# [PROMPT]
Return the data exactly, without pictures.

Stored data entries

◇ ◇ ◇ ◇

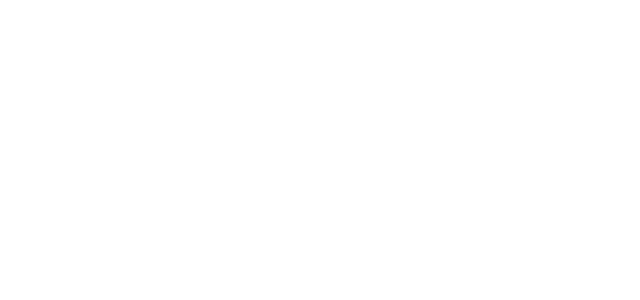
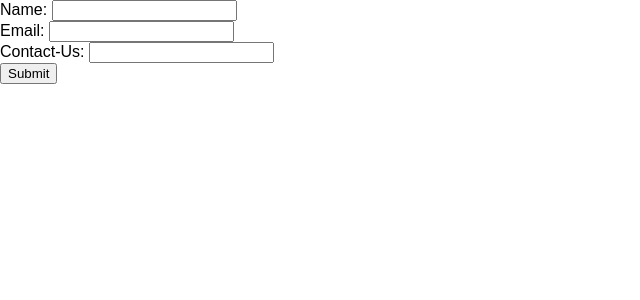
Before and after one commit to dhanushbondu/Handloom_JFSD_SpringBoot, a React (Vite) app in the folder clint/: page /contactus in a window 1280 px wide. Before the commit this address had no page. Shown: the top 300 px of the page, without its empty margins (0-640 px from the left). Built offline with nearby package versions, Linux system fonts and the light colour scheme; the HTML template or start-up script is replaced by a standard one.

Commit message:
contact-us added to clint.

```diff
--- a/clint/src/App.jsx
+++ b/clint/src/App.jsx
@@ -4,12 +4,14 @@
 import Signin from "./Components/Signin";
 import Home from './Components/Main/Home';
 import HomeMain from './Components/HomeMain';
+import Contactus from "./Components/Contactus";
 function App() {
   console.log("App is rendered");
   return (
     <Routes>
     <Route path="/" element={<HomeMain/>}/>
     <Route path="/signin" element={<Signin/>}/>
+    <Route path="/contactus" element={<Contactus/>}/>
     <Route path="/signup" element={<SignupForm/>}/>
     <Route path="/signin/home" element={<Home/>}/>
 
--- /dev/null
+++ b/clint/src/Components/Contactus.jsx
@@ -0,0 +1,50 @@
+import React from "react";
+import { useState } from "react";
+import axios from "axios";
+function Contactus(){
+    const [name,setName]=useState("");
+    const [email,setEmail]=useState("");
+    const [msg,setMsg]=useState("");
+    const [responseMessage, setResponseMessage] = useState("");  // To store the response message
+
+    const handelFunctionality=(e)=>{
+        e.preventDefault();
+        const data={
+            name:name,
+            email:email,
+            msg:msg
+        };
+        axios.post("/users/contactus",data).then((response)=>{
+            if (response.status === 200) {
+                alert(response.data)
+                setResponseMessage("Thank you for contacting us! We have received your message.");
+                setName("");  // Clear form fields
+                setEmail("");
+                setMsg("");
+            } else {
+                setResponseMessage("There was an error while submitting your message. Please try again.");
+            }
+        }).catch((error)=>{
+            console.log(error);
+            setResponseMessage("Error submitting your message. Please try again.");
+
+        })
+
+
+    }
+
+    return(
+        <>
+            <div>
+                <form onSubmit={handelFunctionality}>
+                    Name: <input type="text" value={name} onChange={(e)=>setName(e.target.value)} /><br></br>
+                    Email: <input type="email" value={email} onChange={(e)=>setEmail(e.target.value)}/><br></br>
+                    Contact-Us: <input type="text" value={msg}  onChange={(e)=>setMsg(e.target.value)}/><br></br>
+                    <button type="submit">Submit</button>
+                </form>
+            </div>
+        </>
+
+    );
+}
+export default Contactus;
--- a/clint/src/Components/Navbar1.jsx
+++ b/clint/src/Components/Navbar1.jsx
@@ -10,7 +10,7 @@
             <div className="nav-links">
                 <a href="#home">Home</a>
                 <a href="#aboutus">About Us</a>
-                <a href="#contactus">Contact Us</a>
+                <a href="/contactus">Contact Us</a>
                 <a href="/signin">Login</a>
             </div>
         </div>
```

◇ ◇ ◇ ◇

# [YOUR SOLUTION]
Before and after one commit to dhanushbondu/Handloom_JFSD_SpringBoot, a React (Vite) app in the folder clint/: page /contactus in a window 1280 px wide. Before the commit this address had no page. Shown: the top 300 px of the page, without its empty margins (0-640 px from the left). Built offline with nearby package versions, Linux system fonts and the light colour scheme; the HTML template or start-up script is replaced by a standard one.

Commit message:
contact-us added to clint.

```diff
--- a/clint/src/App.jsx
+++ b/clint/src/App.jsx
@@ -4,12 +4,14 @@
 import Signin from "./Components/Signin";
 import Home from './Components/Main/Home';
 import HomeMain from './Components/HomeMain';
+import Contactus from "./Components/Contactus";
 function App() {
   console.log("App is rendered");
   return (
     <Routes>
     <Route path="/" element={<HomeMain/>}/>
     <Route path="/signin" element={<Signin/>}/>
+    <Route path="/contactus" element={<Contactus/>}/>
     <Route path="/signup" element={<SignupForm/>}/>
     <Route path="/signin/home" element={<Home/>}/>
 
--- /dev/null
+++ b/clint/src/Components/Contactus.jsx
@@ -0,0 +1,50 @@
+import React from "react";
+import { useState } from "react";
+import axios from "axios";
+function Contactus(){
+    const [name,setName]=useState("");
+    const [email,setEmail]=useState("");
+    const [msg,setMsg]=useState("");
+    const [responseMessage, setResponseMessage] = useState("");  // To store the response message
+
+    const handelFunctionality=(e)=>{
+        e.preventDefault();
+        const data={
+            name:name,
+            email:email,
+            msg:msg
+        };
+        axios.post("/users/contactus",data).then((response)=>{
+            if (response.status === 200) {
+                alert(response.data)
+                setResponseMessage("Thank you for contacting us! We have received your message.");
+                setName("");  // Clear form fields
+                setEmail("");
+                setMsg("");
+            } else {
+                setResponseMessage("There was an error while submitting your message. Please try again.");
+            }
+        }).catch((error)=>{
+            console.log(error);
+            setResponseMessage("Error submitting your message. Please try again.");
+
+        })
+
+
+    }
+
+    return(
+        <>
+            <div>
+                <form onSubmit={handelFunctionality}>
+                    Name: <input type="text" value={name} onChange={(e)=>setName(e.target.value)} /><br></br>
+                    Email: <input type="email" value={email} onChange={(e)=>setEmail(e.target.value)}/><br></br>
+                    Contact-Us: <input type="text" value={msg}  onChange={(e)=>setMsg(e.target.value)}/><br></br>
+                    <button type="submit">Submit</button>
+                </form>
+            </div>
+        </>
+
+    );
+}
+export default Contactus;
--- a/clint/src/Components/Navbar1.jsx
+++ b/clint/src/Components/Navbar1.jsx
@@ -10,7 +10,7 @@
             <div className="nav-links">
                 <a href="#home">Home</a>
                 <a href="#aboutus">About Us</a>
-                <a href="#contactus">Contact Us</a>
+                <a href="/contactus">Contact Us</a>
                 <a href="/signin">Login</a>
             </div>
         </div>
```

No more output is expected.